Please take note that a credit card and mobile number from South Korea may be required to make an order from Baemin or Yogiyo, as some foreigners mentioned in the apps’ download pages. Moreover, the restaurant or the delivery guy may give you a call for some clarifications, so don’t be surprised if your phone rings.
7/8. Coupang (Korean) & Gmarket Global (English)
For online shopping in Korea, the two main apps used by Koreans are Gmarket and Coupang. Gmarket was founded in 2000 and was acquired by eBay in 2009, while Coupang started out in 2010. The former is recommended for wholesale purchase, while the latter is reliable for faster delivery of various products.
Currently, Coupang is available only in Korean, but it has plans to add in English on their app, as noted on their Google Play page here. (Here’s Coupang’s page on the App Store.) Gmarket has a separate app for foreign users (or for Japanese, Chinese, and English-speaking consumers), which they call Gmarket Global.
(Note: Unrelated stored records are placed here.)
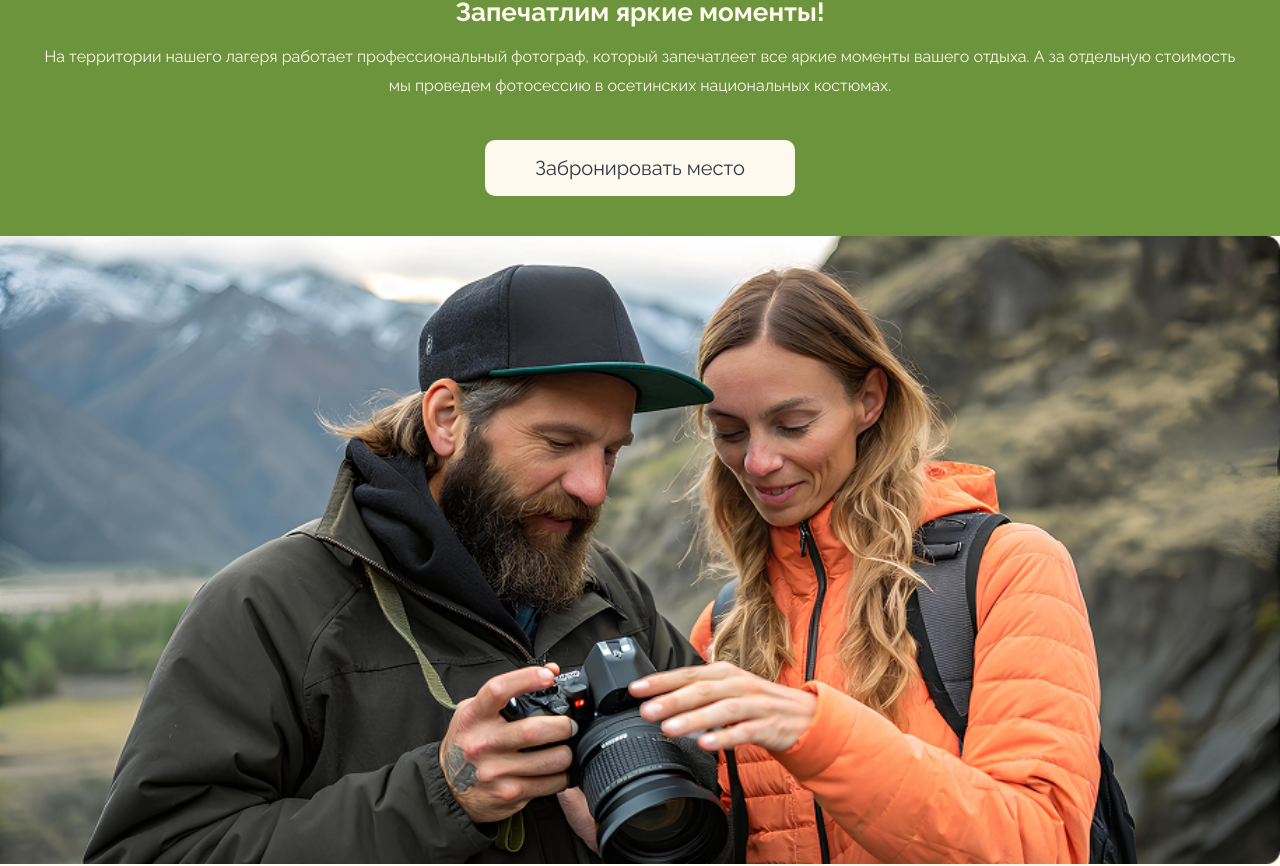
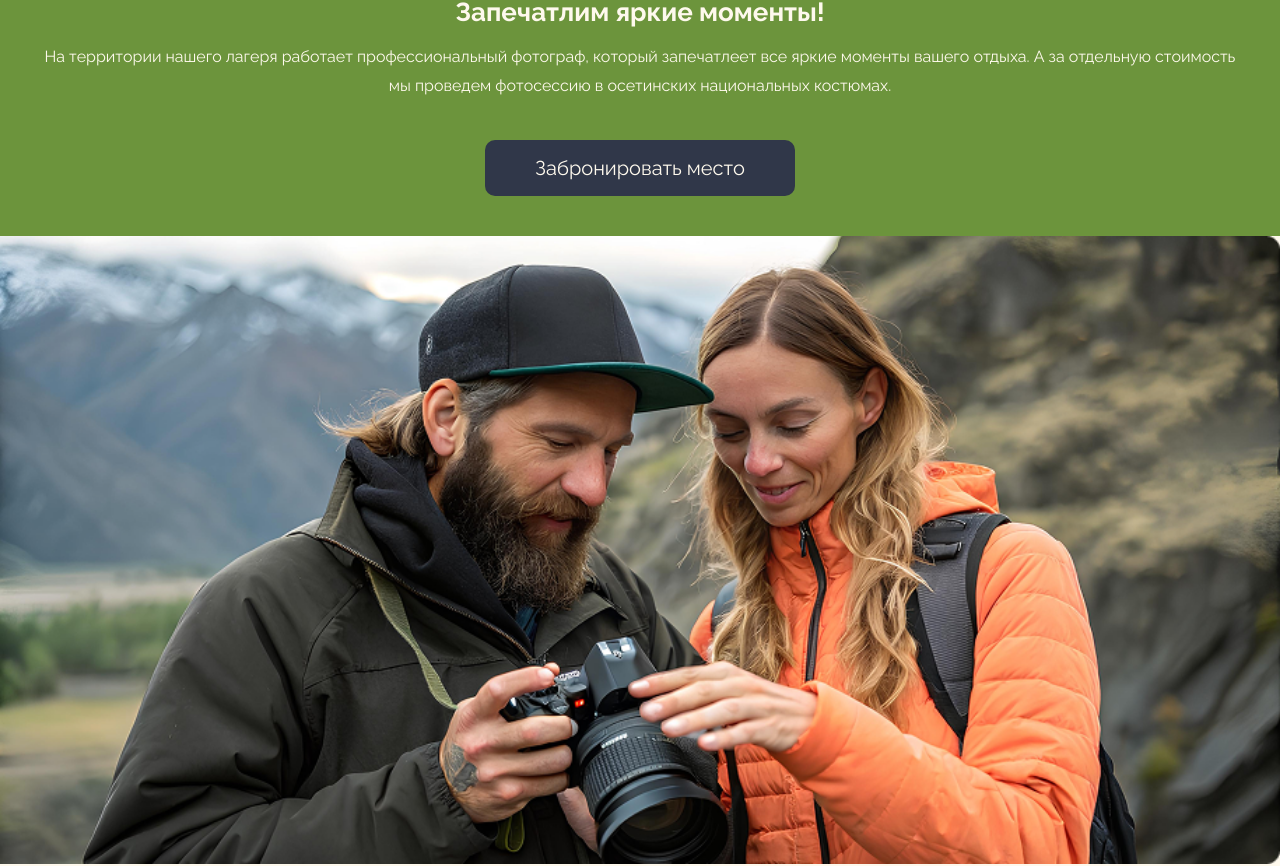
Before and after one commit to AmletixQ/camping-kshurta-frontend, a React (Vite) app: page / in a window 1280 px wide. Shown: the part 3229-4095 px from the top of the page. Built offline with nearby package versions, Linux system fonts and the light colour scheme; no server answers.

Commit message:
Remove packeges & Optimize component's logic

```diff
--- a/package.json
+++ b/package.json
@@ -12,14 +12,11 @@
     "preview": "vite preview"
   },
   "dependencies": {
-    "axios": "^1.8.4",
-    "class-variance-authority": "^0.7.1",
     "react": "^18.3.1",
     "react-dom": "^18.3.1"
   },
   "devDependencies": {
     "@eslint/js": "^9.17.0",
-    "@types/axios": "^0.9.36",
     "@types/react": "^18.3.18",
     "@types/react-dom": "^18.3.5",
     "@vitejs/plugin-react-swc": "^3.5.0",
--- a/src/components/AnchorLink/AnchorLink.tsx
+++ b/src/components/AnchorLink/AnchorLink.tsx
@@ -1,26 +1,14 @@
 import { AnchorHTMLAttributes, FC } from "react";
-import { cva, VariantProps } from "class-variance-authority";
 
 import styles from "./AnchorLink.module.scss";
 
-const anchor = cva(styles.anchor, {
-  variants: {
-    color: {
-      primary: styles.primary,
-      secondary: styles.secondary,
-    },
-    role: {
-      link: styles.link,
-    },
-  },
-  defaultVariants: {
-    color: "primary",
-  },
-});
+interface IAnchorLink extends AnchorHTMLAttributes<HTMLAnchorElement> {
+  isSecondary?: boolean;
+}
 
-const AnchorLink: FC<
-  VariantProps<typeof anchor> & AnchorHTMLAttributes<HTMLAnchorElement>
-> = ({ color, ...props }) => {
-  return <a {...props} href="#form" className={anchor({ color })} />;
+const AnchorLink: FC<IAnchorLink> = (props) => {
+  const type = props.isSecondary ? styles.secondary : styles.primary;
+
+  return <a {...props} href="#form" className={`${styles.anchor} ${type}`} />;
 };
 export default AnchorLink;
--- a/src/components/Form/Form.tsx
+++ b/src/components/Form/Form.tsx
@@ -1,5 +1,4 @@
 import { FormEvent, useState } from "react";
-import { axiosInstance } from "../../configs/axios.instance";
 
 import Input from "../../components/Input/Input";
 import PhoneInput from "../PhoneInput/PhoneInput";
@@ -17,13 +16,16 @@ const Form = () => {
 
     if (!data.fullname || !data.phoneNumber) return;
 
-    const { data: result } = await axiosInstance.post("applications", {
-      ...data,
+    const formData = new FormData();
+    formData.append("fullname", data.fullname);
+    formData.append("phoneNumber", data.phoneNumber);
+
+    await fetch("send.php", {
+      method: "POST",
+      body: formData,
     });
 
     setData({ fullname: "", phoneNumber: "" });
-
-    console.log(result);
   };
 
   return (
@@ -38,6 +40,7 @@ const Form = () => {
             onChange={(e) =>
               setData((prev) => ({ ...prev, fullname: e.target.value }))
             }
+            required
           />
         </div>
 
--- a/src/components/Input/Input.module.scss
+++ b/src/components/Input/Input.module.scss
@@ -3,8 +3,6 @@
   border: none;
 
   padding: 5px 0;
-}
 
-.inter {
   font-family: "Inter";
 }
--- a/src/components/Input/Input.tsx
+++ b/src/components/Input/Input.tsx
@@ -1,19 +1,7 @@
 import { FC, InputHTMLAttributes } from "react";
 import styles from "./Input.module.scss";
-import { cva, VariantProps } from "class-variance-authority";
 
-const input = cva(styles.input, {
-  variants: {
-    font: {
-      number: styles.inter,
-    },
-  },
-});
-
-type IInputProps = InputHTMLAttributes<HTMLInputElement> &
-  VariantProps<typeof input>;
-
-const Input: FC<IInputProps> = ({ font, ...props }) => {
-  return <input {...props} className={input({ font })} />;
+const Input: FC<InputHTMLAttributes<HTMLInputElement>> = (props) => {
+  return <input {...props} className={styles.input} />;
 };
 export default Input;
--- a/src/components/PhoneInput/PhoneInput.tsx
+++ b/src/components/PhoneInput/PhoneInput.tsx
@@ -37,11 +37,11 @@ const PhoneInput: FC<IPhoneInputProps> = ({ value, onChange, ...props }) => {
     <Input
       id="phonenumber"
       placeholder="+7 900 800 00 00"
-      font="number"
       type="text"
       value={value}
       onChange={handleChange}
       {...props}
+      required
     />
   );
 };
--- a/src/configs/axios.instance.ts
+++ /dev/null
@@ -1,5 +0,0 @@
-import axios from "axios";
-
-export const axiosInstance = axios.create({
-  baseURL: import.meta.env.VITE_BACKEND_BASE_URL,
-});
```
Also changed, not shown: 1 other file (tests, documents, lock files or other folders).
It’s available on iOS and Android.
9. Hana EZ (English, Chinese, Filipino)
If you’re just getting ready to fly in and are thinking about setting up a local bank account, you may want to consider Hana. This Korean bank prides in their financial tech that’s designed for expats, specifically for those who need to transfer money overseas regularly. One of their latest products is the Hana EZ app, which allows registered Hana clients to send money from South Korea to the US, Australia, Canada, Philippines, Indonesia, and others. The app supports several languages, including English, Chinese, Japanese, Nepali, Mongolian, Bangladeshi, Vietnamese, Indonesian, Thai, Filipino, and Khmer.
Hana EZ’s app is available on iOS and Android, but you’ll first have to visit a Hana Bank branch and set up a bank account. If you’re not available to drop by during weekdays, you may want to visit Hana Bank’s designated Sunday branches, which specifically cater to foreigners. You can find the list here: Weekend Banking in Korea: Hana’s Sunday Branches for Foreigners
10. Kakao T (English, Japanese, Korean)
Kakao T (or the enhanced Kakao Taxi) is an app that lets users find and book a cab in Korea, just like Uber and Grab in other countries. It also allows those with vehicles to find nearby parking spots and hire a professional chauffeur in case the user is unable to drive. The app is very helpful on those times when hailing a cab is difficult, but just like with other online services in Korea, a local SIM card and a bank account may be required before usage.
11. Kakao Talk (English, Chinese, Spanish)
Kakao Talk is one of the two most used smartphone apps in South Korea. New foreigners will want to download the app as soon as possible to be able to reach out to classmates or coworkers. Just like other social messaging platforms (such as WhatsApp or Messenger), Kakao Talk has a feature called Channels, which allows users to connect to various brands and be informed of their promotions (most likely sent in Korean).
Finally, we have Naver, the most popular app in South Korea. The platform not only has the most preferred search engine in the country, but also has portals where you can get the latest on almost all facets of life, including entertainment, fashion, news, shopping, and what have you.
Author’s note: Except for the company asset, WAUG Inc. and the author of this article do not endorse the apps listed on this guide.